What is needed is a faithful copy of all the records.

──────── RAW DATA ────────

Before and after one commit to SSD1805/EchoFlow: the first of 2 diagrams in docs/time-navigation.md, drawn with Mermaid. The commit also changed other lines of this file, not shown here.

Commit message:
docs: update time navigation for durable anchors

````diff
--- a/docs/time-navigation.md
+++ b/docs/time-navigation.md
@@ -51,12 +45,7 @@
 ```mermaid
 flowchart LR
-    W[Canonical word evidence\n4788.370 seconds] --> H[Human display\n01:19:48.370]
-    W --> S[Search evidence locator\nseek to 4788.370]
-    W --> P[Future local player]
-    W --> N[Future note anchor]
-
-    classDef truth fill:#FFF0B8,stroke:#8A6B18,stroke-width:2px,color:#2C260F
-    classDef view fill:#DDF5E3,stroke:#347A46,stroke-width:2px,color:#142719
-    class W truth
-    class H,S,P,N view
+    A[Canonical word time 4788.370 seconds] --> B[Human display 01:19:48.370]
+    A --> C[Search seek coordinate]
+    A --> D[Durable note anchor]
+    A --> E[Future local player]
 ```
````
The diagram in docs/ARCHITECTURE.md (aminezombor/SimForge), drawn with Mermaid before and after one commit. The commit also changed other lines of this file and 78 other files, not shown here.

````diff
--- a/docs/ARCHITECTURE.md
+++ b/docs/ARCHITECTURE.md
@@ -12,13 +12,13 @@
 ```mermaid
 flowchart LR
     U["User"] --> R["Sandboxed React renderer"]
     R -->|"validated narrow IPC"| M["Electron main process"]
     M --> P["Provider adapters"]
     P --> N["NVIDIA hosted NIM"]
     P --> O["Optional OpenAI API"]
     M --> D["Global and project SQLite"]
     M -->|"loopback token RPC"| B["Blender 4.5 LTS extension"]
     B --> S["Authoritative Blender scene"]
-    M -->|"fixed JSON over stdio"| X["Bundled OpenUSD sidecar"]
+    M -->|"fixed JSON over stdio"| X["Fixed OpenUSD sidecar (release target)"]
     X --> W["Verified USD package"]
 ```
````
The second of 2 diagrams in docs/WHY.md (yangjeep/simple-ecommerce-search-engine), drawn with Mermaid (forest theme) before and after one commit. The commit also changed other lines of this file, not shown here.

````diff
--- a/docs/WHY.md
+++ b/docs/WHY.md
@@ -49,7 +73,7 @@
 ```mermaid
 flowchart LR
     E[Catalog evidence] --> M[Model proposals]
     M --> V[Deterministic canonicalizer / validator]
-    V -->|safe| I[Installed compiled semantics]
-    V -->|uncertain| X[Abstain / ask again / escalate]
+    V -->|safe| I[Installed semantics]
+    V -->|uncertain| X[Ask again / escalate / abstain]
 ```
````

────────

- YOUR SOLUTION:
Before and after one commit to SSD1805/EchoFlow: the first of 2 diagrams in docs/time-navigation.md, drawn with Mermaid. The commit also changed other lines of this file, not shown here.

Commit message:
docs: update time navigation for durable anchors

````diff
--- a/docs/time-navigation.md
+++ b/docs/time-navigation.md
@@ -51,12 +45,7 @@
 ```mermaid
 flowchart LR
-    W[Canonical word evidence\n4788.370 seconds] --> H[Human display\n01:19:48.370]
-    W --> S[Search evidence locator\nseek to 4788.370]
-    W --> P[Future local player]
-    W --> N[Future note anchor]
-
-    classDef truth fill:#FFF0B8,stroke:#8A6B18,stroke-width:2px,color:#2C260F
-    classDef view fill:#DDF5E3,stroke:#347A46,stroke-width:2px,color:#142719
-    class W truth
-    class H,S,P,N view
+    A[Canonical word time 4788.370 seconds] --> B[Human display 01:19:48.370]
+    A --> C[Search seek coordinate]
+    A --> D[Durable note anchor]
+    A --> E[Future local player]
 ```
````
The diagram in docs/ARCHITECTURE.md (aminezombor/SimForge), drawn with Mermaid before and after one commit. The commit also changed other lines of this file and 78 other files, not shown here.

````diff
--- a/docs/ARCHITECTURE.md
+++ b/docs/ARCHITECTURE.md
@@ -12,13 +12,13 @@
 ```mermaid
 flowchart LR
     U["User"] --> R["Sandboxed React renderer"]
     R -->|"validated narrow IPC"| M["Electron main process"]
     M --> P["Provider adapters"]
     P --> N["NVIDIA hosted NIM"]
     P --> O["Optional OpenAI API"]
     M --> D["Global and project SQLite"]
     M -->|"loopback token RPC"| B["Blender 4.5 LTS extension"]
     B --> S["Authoritative Blender scene"]
-    M -->|"fixed JSON over stdio"| X["Bundled OpenUSD sidecar"]
+    M -->|"fixed JSON over stdio"| X["Fixed OpenUSD sidecar (release target)"]
     X --> W["Verified USD package"]
 ```
````
The second of 2 diagrams in docs/WHY.md (yangjeep/simple-ecommerce-search-engine), drawn with Mermaid (forest theme) before and after one commit. The commit also changed other lines of this file, not shown here.

````diff
--- a/docs/WHY.md
+++ b/docs/WHY.md
@@ -49,7 +73,7 @@
 ```mermaid
 flowchart LR
     E[Catalog evidence] --> M[Model proposals]
     M --> V[Deterministic canonicalizer / validator]
-    V -->|safe| I[Installed compiled semantics]
-    V -->|uncertain| X[Abstain / ask again / escalate]
+    V -->|safe| I[Installed semantics]
+    V -->|uncertain| X[Ask again / escalate / abstain]
 ```
````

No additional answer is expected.